■ WORK REQUIRED ■
Your answer should consist of each line from the data below that contains "medias".

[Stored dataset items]
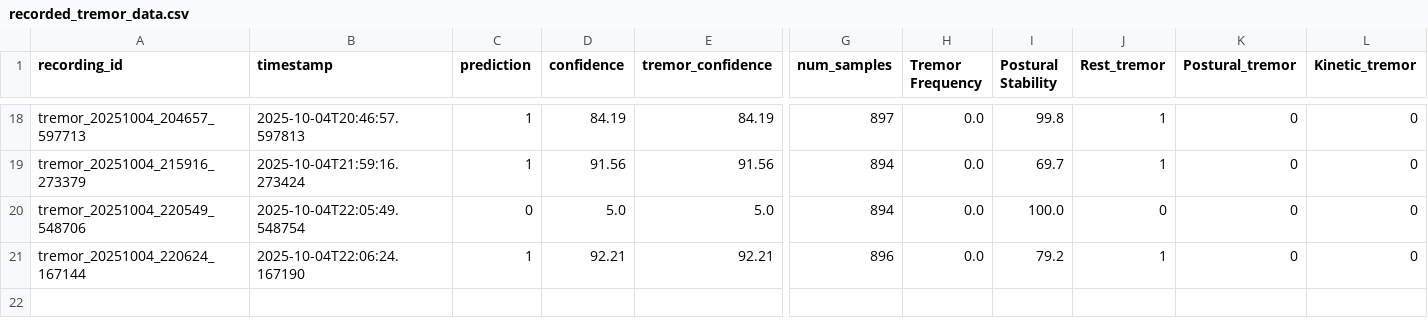
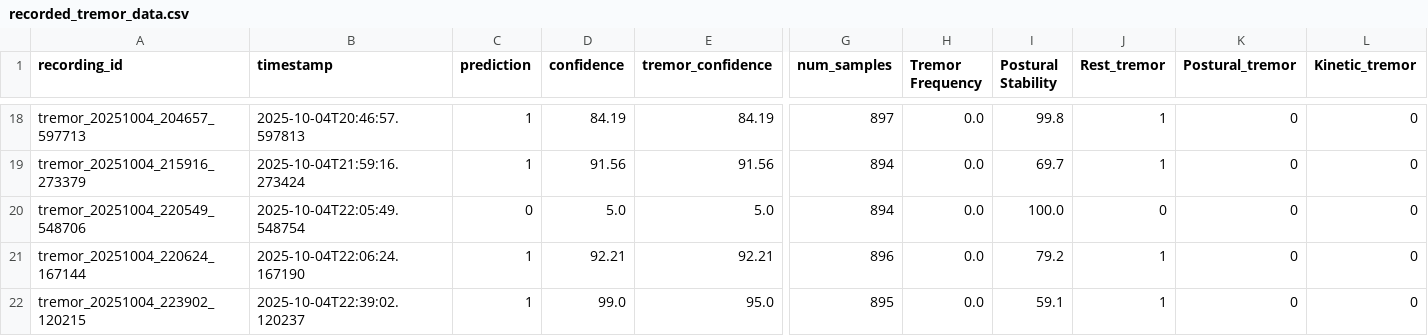
Before and after one commit to chaman2003/parkinson-detection, a CSV file: backend/recorded_data/tremor_data/recorded_tremor_data.csv, drawn as a sheet; only a part is shown, gaps mark what is left out; rows hold the shown columns only; the diff names each change by its address in the sheet, - before the commit and + after, or states it on an @@ line.

Commit message:
Update: Excel file have been updated with dynamic values

```diff
--- a/backend/recorded_data/tremor_data/recorded_tremor_data.csv
+++ b/backend/recorded_data/tremor_data/recorded_tremor_data.csv
+row 22: tremor_20251004_223902_120215 | 2025-10-04T22:39:02.120237 | 1 | 99.0 | 95.0 | 895 | 0.0 | 59.1 | 1 | 0 | 0
```
Also changed, not shown: 6 other files.
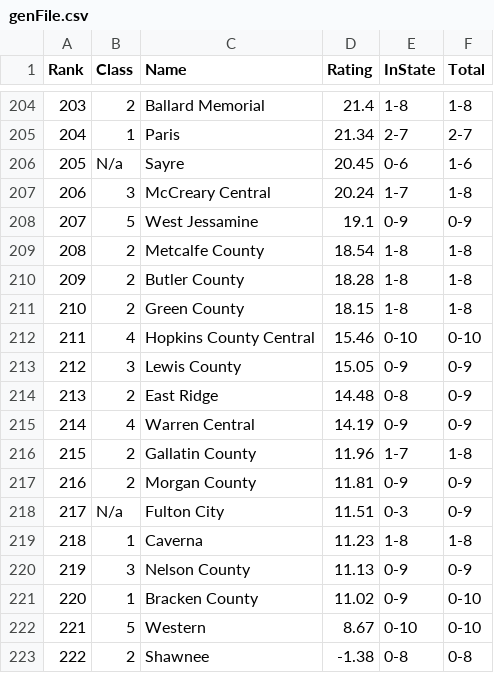
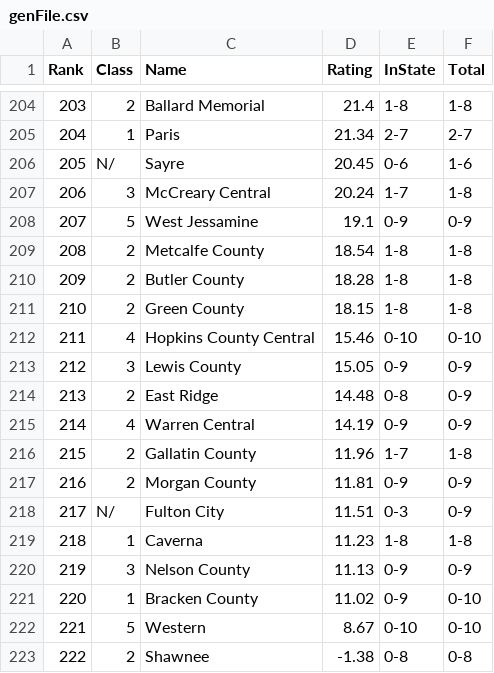
Before and after one commit to jacksonkennedynorris/rankings, a CSV file: genFile.csv, drawn as a sheet; only a part is shown, gaps mark what is left out.

```diff
--- a/genFile.csv
+++ b/genFile.csv
@@ -205,3 +205,3 @@ Rank,Class,Name,Rating,InState,Total,
 204,1,Paris,21.34,2-7,2-7,
-205,N/a,Sayre,20.45,0-6,1-6,
+205,N/,Sayre,20.45,0-6,1-6,
 206,3,McCreary Central,20.24,1-7,1-8,
@@ -217,3 +217,3 @@ Rank,Class,Name,Rating,InState,Total,
 216,2,Morgan County,11.81,0-9,0-9,
-217,N/a,Fulton City,11.51,0-3,0-9,
+217,N/,Fulton City,11.51,0-3,0-9,
 218,1,Caverna,11.23,1-8,1-8,
```
Also changed, not shown: 1 other file.
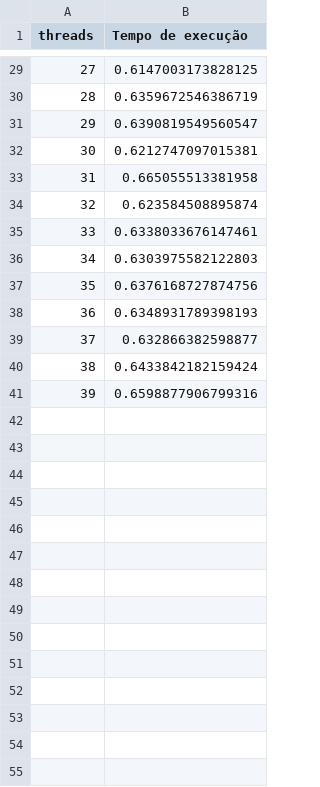
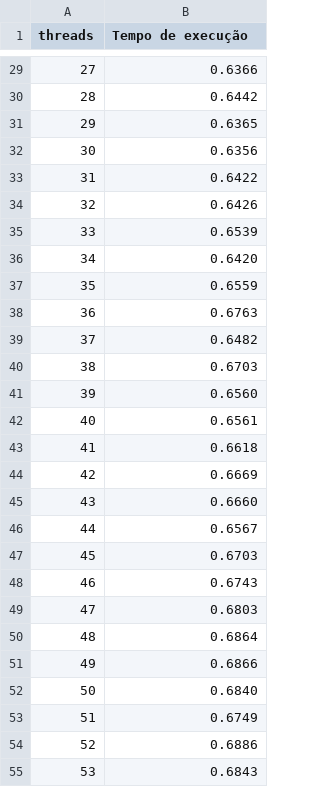
Before and after one commit to joao97antonio/SO, a CSV file: medias.csv, drawn as a sheet; only a part is shown, gaps mark what is left out; the diff covers the shown part only.

```diff
--- a/medias.csv
+++ b/medias.csv
@@ -29,13 +29,27 @@ threads,Tempo de execução
-27,0.6147003173828125
-28,0.6359672546386719
-29,0.6390819549560547
-30,0.6212747097015381
-31,0.665055513381958
-32,0.623584508895874
-33,0.6338033676147461
-34,0.6303975582122803
-35,0.6376168727874756
-36,0.6348931789398193
-37,0.632866382598877
-38,0.6433842182159424
-39,0.6598877906799316
+27,0.6366
+28,0.6442
+29,0.6365
+30,0.6356
+31,0.6422
+32,0.6426
+33,0.6539
+34,0.6420
+35,0.6559
+36,0.6763
+37,0.6482
+38,0.6703
+39,0.6560
+40,0.6561
+41,0.6618
+42,0.6669
+43,0.6660
+44,0.6567
+45,0.6703
+46,0.6743
+47,0.6803
+48,0.6864
+49,0.6866
+50,0.6840
+51,0.6749
+52,0.6886
+53,0.6843
```
Also changed, not shown: 46 added rows and 27 edited cells elsewhere in this file, 8 other files.
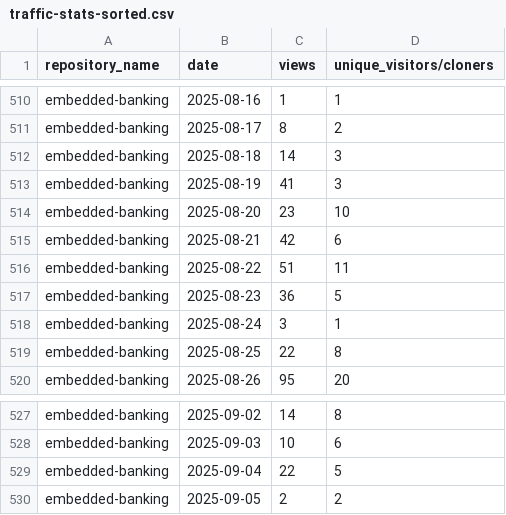
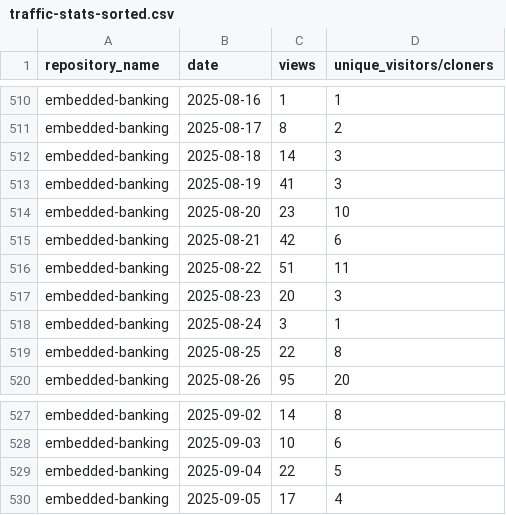
Before and after one commit to jpmorgan-payments/embedded-finance, a CSV file: metrics/traffic-stats-sorted.csv, drawn as a sheet; only a part is shown, gaps mark what is left out.

```diff
--- a/metrics/traffic-stats-sorted.csv
+++ b/metrics/traffic-stats-sorted.csv
@@ -516,3 +516,3 @@ embedded-banking,2025-08-21,42,6
 embedded-banking,2025-08-22,51,11
-embedded-banking,2025-08-23,36,5
+embedded-banking,2025-08-23,20,3
 embedded-banking,2025-08-24,3,1
@@ -529,2 +529,2 @@ embedded-banking,2025-09-03,10,6
 embedded-banking,2025-09-04,22,5
-embedded-banking,2025-09-05,2,2
+embedded-banking,2025-09-05,17,4
```
Also changed, not shown: metrics/clone-stats-sorted.csv, metrics/clone-stats.csv, 1 other file.
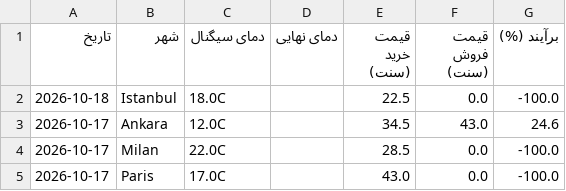
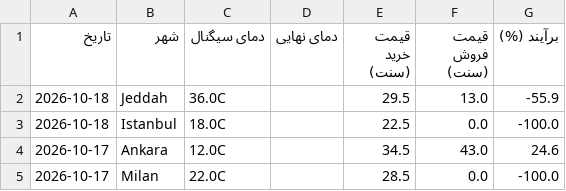
Before and after one commit to ericlamar008/weatherbot, a CSV file: data/lock_history.csv, drawn as a sheet; only a part is shown; the shorter side is filled out with more unchanged rows; the diff names each change by its address in the sheet, - before the commit and + after, or states it on an @@ line.

```diff
--- a/data/lock_history.csv
+++ b/data/lock_history.csv
+row 2: 2026-10-18 | Jeddah | 36.0C |  | 29.5 | 13.0 | -55.9
```
Also changed, not shown: 1 other file.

■ SOLUTION FOR THIS EXERCISE ■
Before and after one commit to joao97antonio/SO, a CSV file: medias.csv, drawn as a sheet; only a part is shown, gaps mark what is left out; the diff covers the shown part only.
--- a/medias.csv
+++ b/medias.csv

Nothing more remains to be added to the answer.